Record excerpts:
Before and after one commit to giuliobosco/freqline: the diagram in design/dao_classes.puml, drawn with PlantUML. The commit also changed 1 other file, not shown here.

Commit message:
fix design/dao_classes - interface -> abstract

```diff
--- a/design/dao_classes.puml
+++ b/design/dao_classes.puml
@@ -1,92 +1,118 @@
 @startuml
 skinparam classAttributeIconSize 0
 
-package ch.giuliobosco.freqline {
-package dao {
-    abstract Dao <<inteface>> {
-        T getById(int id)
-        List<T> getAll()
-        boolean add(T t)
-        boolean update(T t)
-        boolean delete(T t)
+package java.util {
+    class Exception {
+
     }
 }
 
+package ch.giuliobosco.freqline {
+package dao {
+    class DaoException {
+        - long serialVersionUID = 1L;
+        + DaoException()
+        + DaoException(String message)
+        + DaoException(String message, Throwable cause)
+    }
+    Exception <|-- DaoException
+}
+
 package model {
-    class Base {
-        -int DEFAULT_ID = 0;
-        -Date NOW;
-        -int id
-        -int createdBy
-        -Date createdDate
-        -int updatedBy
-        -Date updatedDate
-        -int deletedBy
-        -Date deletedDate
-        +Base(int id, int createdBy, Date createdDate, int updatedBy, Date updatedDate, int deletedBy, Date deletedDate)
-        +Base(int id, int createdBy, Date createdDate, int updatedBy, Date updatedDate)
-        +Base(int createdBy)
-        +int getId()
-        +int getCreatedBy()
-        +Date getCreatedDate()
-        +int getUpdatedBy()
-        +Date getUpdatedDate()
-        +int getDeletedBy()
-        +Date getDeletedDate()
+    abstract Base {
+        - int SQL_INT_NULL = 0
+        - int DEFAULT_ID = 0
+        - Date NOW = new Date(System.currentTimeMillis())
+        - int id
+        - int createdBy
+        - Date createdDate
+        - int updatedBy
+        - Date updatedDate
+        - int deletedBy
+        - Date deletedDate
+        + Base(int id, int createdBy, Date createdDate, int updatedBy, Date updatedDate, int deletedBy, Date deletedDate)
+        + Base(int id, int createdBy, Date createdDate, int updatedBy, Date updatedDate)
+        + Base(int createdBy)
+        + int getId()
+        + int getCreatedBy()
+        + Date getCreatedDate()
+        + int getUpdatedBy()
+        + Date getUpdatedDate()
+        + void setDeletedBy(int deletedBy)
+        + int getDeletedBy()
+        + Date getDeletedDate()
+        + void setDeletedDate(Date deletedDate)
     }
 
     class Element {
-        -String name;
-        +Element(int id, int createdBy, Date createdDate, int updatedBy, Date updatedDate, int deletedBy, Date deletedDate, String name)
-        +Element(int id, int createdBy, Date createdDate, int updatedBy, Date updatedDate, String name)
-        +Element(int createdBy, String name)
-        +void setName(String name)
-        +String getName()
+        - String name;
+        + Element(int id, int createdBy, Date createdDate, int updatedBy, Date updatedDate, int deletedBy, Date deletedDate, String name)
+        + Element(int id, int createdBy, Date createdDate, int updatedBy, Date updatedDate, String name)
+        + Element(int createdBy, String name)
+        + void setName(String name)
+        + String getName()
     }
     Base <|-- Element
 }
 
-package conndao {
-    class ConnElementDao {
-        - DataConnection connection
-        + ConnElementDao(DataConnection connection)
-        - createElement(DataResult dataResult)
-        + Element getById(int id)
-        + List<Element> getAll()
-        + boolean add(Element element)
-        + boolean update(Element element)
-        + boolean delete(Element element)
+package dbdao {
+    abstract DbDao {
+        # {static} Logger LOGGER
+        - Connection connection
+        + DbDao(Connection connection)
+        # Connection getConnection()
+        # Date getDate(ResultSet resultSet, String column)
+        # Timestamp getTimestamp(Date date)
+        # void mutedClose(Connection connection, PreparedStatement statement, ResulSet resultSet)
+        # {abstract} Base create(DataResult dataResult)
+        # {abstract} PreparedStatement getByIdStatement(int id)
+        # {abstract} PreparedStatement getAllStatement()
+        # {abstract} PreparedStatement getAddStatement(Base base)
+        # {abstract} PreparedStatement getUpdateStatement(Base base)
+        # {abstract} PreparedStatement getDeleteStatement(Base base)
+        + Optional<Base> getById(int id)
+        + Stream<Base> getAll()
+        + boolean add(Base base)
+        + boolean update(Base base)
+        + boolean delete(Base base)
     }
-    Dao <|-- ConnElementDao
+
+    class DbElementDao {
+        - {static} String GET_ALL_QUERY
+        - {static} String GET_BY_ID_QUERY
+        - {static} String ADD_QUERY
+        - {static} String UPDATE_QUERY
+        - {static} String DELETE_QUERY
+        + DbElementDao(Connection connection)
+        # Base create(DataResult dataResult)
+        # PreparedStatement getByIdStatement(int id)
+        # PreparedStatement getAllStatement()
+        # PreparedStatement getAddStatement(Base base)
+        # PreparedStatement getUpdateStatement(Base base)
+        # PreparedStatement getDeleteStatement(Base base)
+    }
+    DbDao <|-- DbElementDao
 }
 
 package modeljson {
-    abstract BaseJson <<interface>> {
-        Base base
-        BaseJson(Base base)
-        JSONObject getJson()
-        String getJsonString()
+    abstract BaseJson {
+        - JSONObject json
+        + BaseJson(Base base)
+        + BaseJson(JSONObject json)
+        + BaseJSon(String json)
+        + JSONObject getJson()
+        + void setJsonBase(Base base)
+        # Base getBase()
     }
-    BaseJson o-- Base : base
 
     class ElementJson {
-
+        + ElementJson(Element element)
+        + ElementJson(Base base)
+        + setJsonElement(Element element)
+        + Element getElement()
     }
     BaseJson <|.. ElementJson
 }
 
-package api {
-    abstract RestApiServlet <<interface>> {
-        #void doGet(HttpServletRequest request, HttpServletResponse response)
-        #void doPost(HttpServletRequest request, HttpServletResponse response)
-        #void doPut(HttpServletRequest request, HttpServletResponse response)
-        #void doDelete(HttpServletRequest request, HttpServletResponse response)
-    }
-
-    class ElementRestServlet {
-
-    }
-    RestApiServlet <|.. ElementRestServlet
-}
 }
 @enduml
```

What you have to do: Copy out the material exactly, omitting nothing.

Response to this exercise:
Before and after one commit to giuliobosco/freqline: the diagram in design/dao_classes.puml, drawn with PlantUML. The commit also changed 1 other file, not shown here.

Commit message:
fix design/dao_classes - interface -> abstract

```diff
--- a/design/dao_classes.puml
+++ b/design/dao_classes.puml
@@ -1,92 +1,118 @@
 @startuml
 skinparam classAttributeIconSize 0
 
-package ch.giuliobosco.freqline {
-package dao {
-    abstract Dao <<inteface>> {
-        T getById(int id)
-        List<T> getAll()
-        boolean add(T t)
-        boolean update(T t)
-        boolean delete(T t)
+package java.util {
+    class Exception {
+
     }
 }
 
+package ch.giuliobosco.freqline {
+package dao {
+    class DaoException {
+        - long serialVersionUID = 1L;
+        + DaoException()
+        + DaoException(String message)
+        + DaoException(String message, Throwable cause)
+    }
+    Exception <|-- DaoException
+}
+
 package model {
-    class Base {
-        -int DEFAULT_ID = 0;
-        -Date NOW;
-        -int id
-        -int createdBy
-        -Date createdDate
-        -int updatedBy
-        -Date updatedDate
-        -int deletedBy
-        -Date deletedDate
-        +Base(int id, int createdBy, Date createdDate, int updatedBy, Date updatedDate, int deletedBy, Date deletedDate)
-        +Base(int id, int createdBy, Date createdDate, int updatedBy, Date updatedDate)
-        +Base(int createdBy)
-        +int getId()
-        +int getCreatedBy()
-        +Date getCreatedDate()
-        +int getUpdatedBy()
-        +Date getUpdatedDate()
-        +int getDeletedBy()
-        +Date getDeletedDate()
+    abstract Base {
+        - int SQL_INT_NULL = 0
+        - int DEFAULT_ID = 0
+        - Date NOW = new Date(System.currentTimeMillis())
+        - int id
+        - int createdBy
+        - Date createdDate
+        - int updatedBy
+        - Date updatedDate
+        - int deletedBy
+        - Date deletedDate
+        + Base(int id, int createdBy, Date createdDate, int updatedBy, Date updatedDate, int deletedBy, Date deletedDate)
+        + Base(int id, int createdBy, Date createdDate, int updatedBy, Date updatedDate)
+        + Base(int createdBy)
+        + int getId()
+        + int getCreatedBy()
+        + Date getCreatedDate()
+        + int getUpdatedBy()
+        + Date getUpdatedDate()
+        + void setDeletedBy(int deletedBy)
+        + int getDeletedBy()
+        + Date getDeletedDate()
+        + void setDeletedDate(Date deletedDate)
     }
 
     class Element {
-        -String name;
-        +Element(int id, int createdBy, Date createdDate, int updatedBy, Date updatedDate, int deletedBy, Date deletedDate, String name)
-        +Element(int id, int createdBy, Date createdDate, int updatedBy, Date updatedDate, String name)
-        +Element(int createdBy, String name)
-        +void setName(String name)
-        +String getName()
+        - String name;
+        + Element(int id, int createdBy, Date createdDate, int updatedBy, Date updatedDate, int deletedBy, Date deletedDate, String name)
+        + Element(int id, int createdBy, Date createdDate, int updatedBy, Date updatedDate, String name)
+        + Element(int createdBy, String name)
+        + void setName(String name)
+        + String getName()
     }
     Base <|-- Element
 }
 
-package conndao {
-    class ConnElementDao {
-        - DataConnection connection
-        + ConnElementDao(DataConnection connection)
-        - createElement(DataResult dataResult)
-        + Element getById(int id)
-        + List<Element> getAll()
-        + boolean add(Element element)
-        + boolean update(Element element)
-        + boolean delete(Element element)
+package dbdao {
+    abstract DbDao {
+        # {static} Logger LOGGER
+        - Connection connection
+        + DbDao(Connection connection)
+        # Connection getConnection()
+        # Date getDate(ResultSet resultSet, String column)
+        # Timestamp getTimestamp(Date date)
+        # void mutedClose(Connection connection, PreparedStatement statement, ResulSet resultSet)
+        # {abstract} Base create(DataResult dataResult)
+        # {abstract} PreparedStatement getByIdStatement(int id)
+        # {abstract} PreparedStatement getAllStatement()
+        # {abstract} PreparedStatement getAddStatement(Base base)
+        # {abstract} PreparedStatement getUpdateStatement(Base base)
+        # {abstract} PreparedStatement getDeleteStatement(Base base)
+        + Optional<Base> getById(int id)
+        + Stream<Base> getAll()
+        + boolean add(Base base)
+        + boolean update(Base base)
+        + boolean delete(Base base)
     }
-    Dao <|-- ConnElementDao
+
+    class DbElementDao {
+        - {static} String GET_ALL_QUERY
+        - {static} String GET_BY_ID_QUERY
+        - {static} String ADD_QUERY
+        - {static} String UPDATE_QUERY
+        - {static} String DELETE_QUERY
+        + DbElementDao(Connection connection)
+        # Base create(DataResult dataResult)
+        # PreparedStatement getByIdStatement(int id)
+        # PreparedStatement getAllStatement()
+        # PreparedStatement getAddStatement(Base base)
+        # PreparedStatement getUpdateStatement(Base base)
+        # PreparedStatement getDeleteStatement(Base base)
+    }
+    DbDao <|-- DbElementDao
 }
 
 package modeljson {
-    abstract BaseJson <<interface>> {
-        Base base
-        BaseJson(Base base)
-        JSONObject getJson()
-        String getJsonString()
+    abstract BaseJson {
+        - JSONObject json
+        + BaseJson(Base base)
+        + BaseJson(JSONObject json)
+        + BaseJSon(String json)
+        + JSONObject getJson()
+        + void setJsonBase(Base base)
+        # Base getBase()
     }
-    BaseJson o-- Base : base
 
     class ElementJson {
-
+        + ElementJson(Element element)
+        + ElementJson(Base base)
+        + setJsonElement(Element element)
+        + Element getElement()
     }
     BaseJson <|.. ElementJson
 }
 
-package api {
-    abstract RestApiServlet <<interface>> {
-        #void doGet(HttpServletRequest request, HttpServletResponse response)
-        #void doPost(HttpServletRequest request, HttpServletResponse response)
-        #void doPut(HttpServletRequest request, HttpServletResponse response)
-        #void doDelete(HttpServletRequest request, HttpServletResponse response)
-    }
-
-    class ElementRestServlet {
-
-    }
-    RestApiServlet <|.. ElementRestServlet
-}
 }
 @enduml
```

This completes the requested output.